There were beautiful letters meticulously typed on light-blue paper that expressed shock and dismay, but with great wit and affection, about my father’s sudden wedding.
The correspondent was a former male lover, who, at that time, was taking courses at Columbia University and living in Greenwich Village.
The depths of my father’s secret life were unfathomable. Layers upon layers upon layers.
And my mother’s…the mysterious calling cards from South American men…her frequent references to the Salvation Army, where she had to spend a few Christmases alone because her tyrannical, controlling father, the prominent, respected surgeon, wanted her to be the dutiful daughter and stay home and take care of her aging parents.
Dutiful was a word not to be included in Nancy’s vocabulary.
She rebelled and fled from her small Pennsylvania town to New York City. She was too manic-depressive to hold a job for more than a few weeks; I am fairly certain that she also learned to depend on and survived because of…the kindness of strangers (that would be Men).
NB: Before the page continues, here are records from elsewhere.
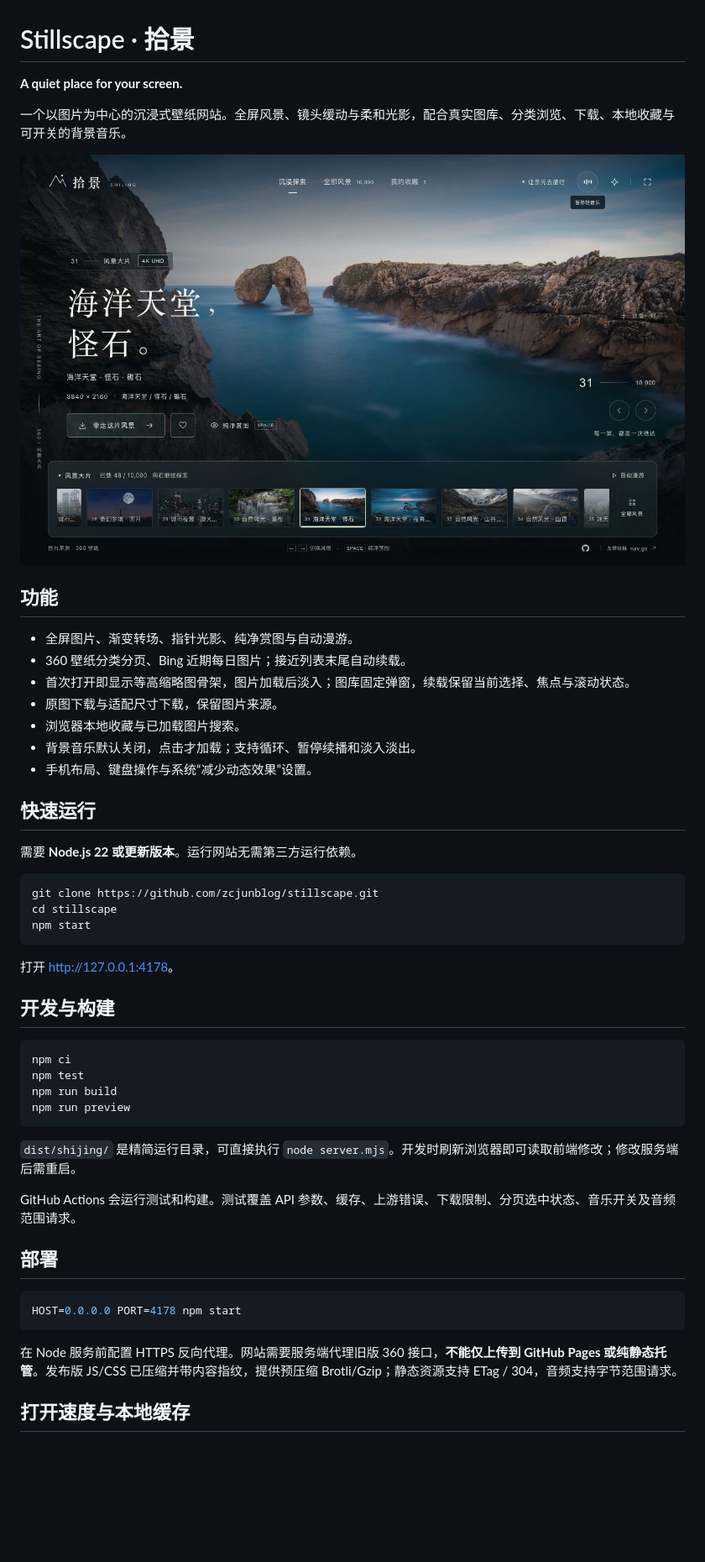
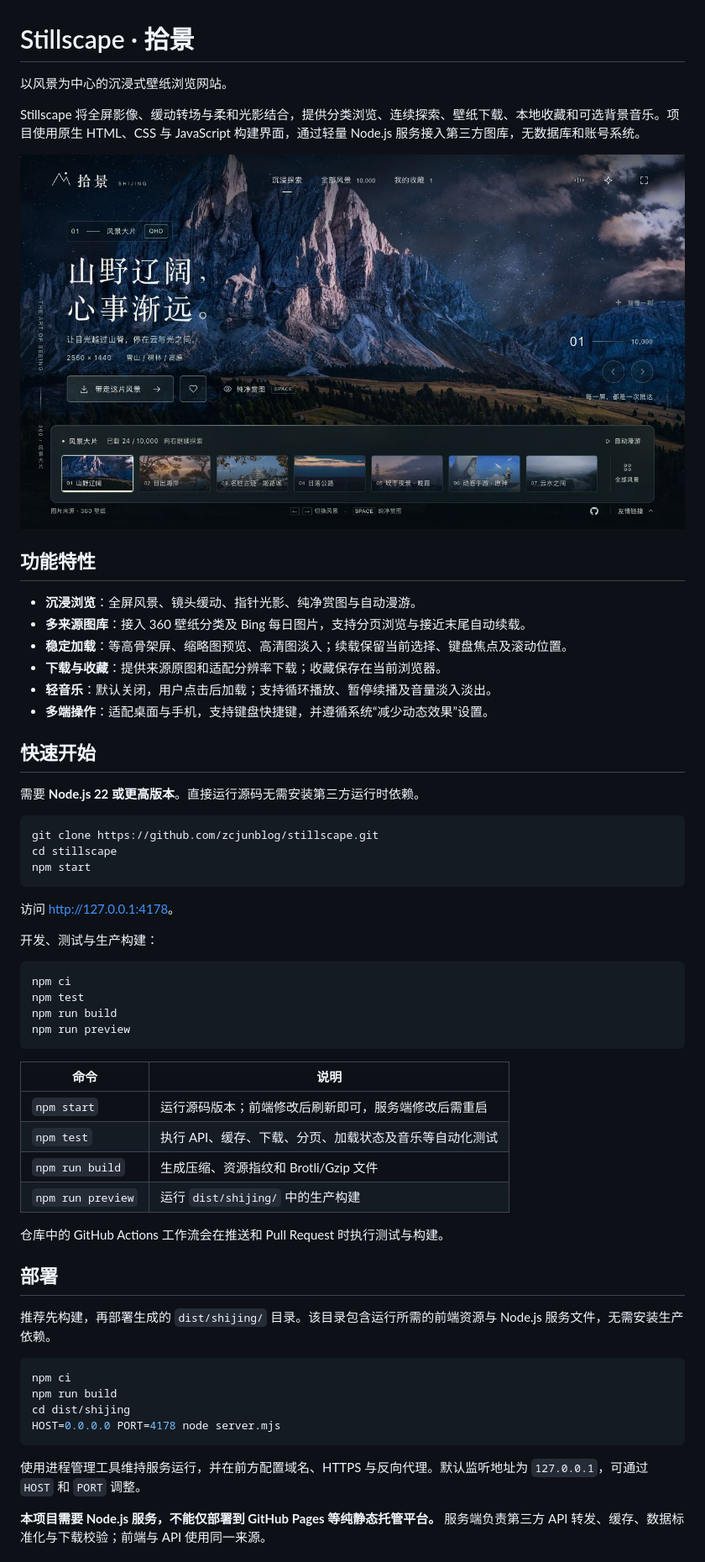
Before and after one commit to zcjunblog/stillscape, a Markdown page: README.md, the part around one of its changes. Shown at 84% size. GitHub-like rendering; pictures changed too: docs/preview.png; blank space fills up the shorter version.

Commit message:
docs: prepare public README and third-party notices

````diff
--- a/README.md
+++ b/README.md
@@ -1,24 +1,23 @@
 # Stillscape · 拾景
 
-**A quiet place for your screen.**
+以风景为中心的沉浸式壁纸浏览网站。
 
-一个以图片为中心的沉浸式壁纸网站。全屏风景、镜头缓动与柔和光影，配合真实图库、分类浏览、下载、本地收藏与可开关的背景音乐。
+Stillscape 将全屏影像、缓动转场与柔和光影结合，提供分类浏览、连续探索、壁纸下载、本地收藏和可选背景音乐。项目使用原生 HTML、CSS 与 JavaScript 构建界面，通过轻量 Node.js 服务接入第三方图库，无数据库和账号系统。
 
 ![Stillscape 预览](docs/preview.png)
 
-## 功能
+## 功能特性
 
-- 全屏图片、渐变转场、指针光影、纯净赏图与自动漫游。
-- 360 壁纸分类分页、Bing 近期每日图片；接近列表末尾自动续载。
-- 首次打开即显示等高缩略图骨架，图片加载后淡入；图库固定弹窗，续载保留当前选择、焦点与滚动状态。
-- 原图下载与适配尺寸下载，保留图片来源。
-- 浏览器本地收藏与已加载图片搜索。
-- 背景音乐默认关闭，点击才加载；支持循环、暂停续播和淡入淡出。
-- 手机布局、键盘操作与系统“减少动态效果”设置。
+- **沉浸浏览**：全屏风景、镜头缓动、指针光影、纯净赏图与自动漫游。
+- **多来源图库**：接入 360 壁纸分类及 Bing 每日图片，支持分页浏览与接近末尾自动续载。
+- **稳定加载**：等高骨架屏、缩略图预览、高清图淡入；续载保留当前选择、键盘焦点及滚动位置。
+- **下载与收藏**：提供来源原图和适配分辨率下载；收藏保存在当前浏览器。
+- **轻音乐**：默认关闭，用户点击后加载；支持循环播放、暂停续播及音量淡入淡出。
+- **多端操作**：适配桌面与手机，支持键盘快捷键，并遵循系统“减少动态效果”设置。
 
-## 快速运行
+## 快速开始
 
-需要 **Node.js 22 或更新版本**。运行网站无需第三方运行依赖。
+需要 **Node.js 22 或更高版本**。直接运行源码无需安装第三方运行时依赖。
 
 ```sh
 git clone https://github.com/zcjunblog/stillscape.git
@@ -26,9 +25,9 @@ cd stillscape
 npm start
 ```
 
-打开 [http://127.0.0.1:4178](http://127.0.0.1:4178)。
+访问 [http://127.0.0.1:4178](http://127.0.0.1:4178)。
 
-## 开发与构建
+开发、测试与生产构建：
 
 ```sh
 npm ci
@@ -37,17 +36,27 @@ npm run build
 npm run preview
 ```
 
-`dist/shijing/` 是精简运行目录，可直接执行 `node server.mjs`。开发时刷新浏览器即可读取前端修改；修改服务端后需重启。
+| 命令 | 说明 |
+| --- | --- |
+| `npm start` | 运行源码版本；前端修改后刷新即可，服务端修改后需重启 |
+| `npm test` | 执行 API、缓存、下载、分页、加载状态及音乐等自动化测试 |
+| `npm run build` | 生成压缩、资源指纹和 Brotli/Gzip 文件 |
+| `npm run preview` | 运行 `dist/shijing/` 中的生产构建 |
 
-GitHub Actions 会运行测试和构建。测试覆盖 API 参数、缓存、上游错误、下载限制、分页选中状态、音乐开关及音频范围请求。
+仓库中的 GitHub Actions 工作流会在推送和 Pull Request 时执行测试与构建。
 
 ## 部署
 
+推荐先构建，再部署生成的 `dist/shijing/` 目录。该目录包含运行所需的前端资源与 Node.js 服务文件，无需安装生产依赖。
+
 ```sh
-HOST=0.0.0.0 PORT=4178 npm start
+npm ci
+npm run build
+cd dist/shijing
+HOST=0.0.0.0 PORT=4178 node server.mjs
 ```
 
-在 Node 服务前配置 HTTPS 反向代理。网站需要服务端代理旧版 360 接口，**不能仅上传到 GitHub Pages 或纯静态托管**。发布版 JS/CSS 已压缩并带内容指纹，提供预压缩 Brotli/Gzip；静态资源支持 ETag / 304，音频支持字节范围请求。
+使用进程管理工具维持服务运行，并在前方配置域名、HTTPS 与反向代理。默认监听地址为 `127.0.0.1`，可通过 `HOST` 和 `PORT` 调整。
 
-## 打开速度与本地缓存
+**本项目需要 Node.js 服务，不能仅部署到 GitHub Pages 等纯静态托管平台。** 服务端负责第三方 API 转发、缓存、数据标准化与下载校验；前端与 API 使用同一来源。
 
````
Also changed, not shown: other parts of README.md (+65 -23 lines), THIRD_PARTY.md (+35 -13 lines).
It would explain much of her Rage. Very similar to mine, actually, but for some inexplicable reason, I was always able to repress/suppress my Rage and channel it into productive activity—especially after I stopped drinking.
(My mother never stopped drinking.)
And what about all the notes and business cards from the South American romeos who pursued my very pretty mother [after her divorce from the Greenwich, Connecticut, banker] when she was ensconced on an Argentine ranch with her married former college roommate ?
Who were these people?
My parents? !
What incalculable strangers!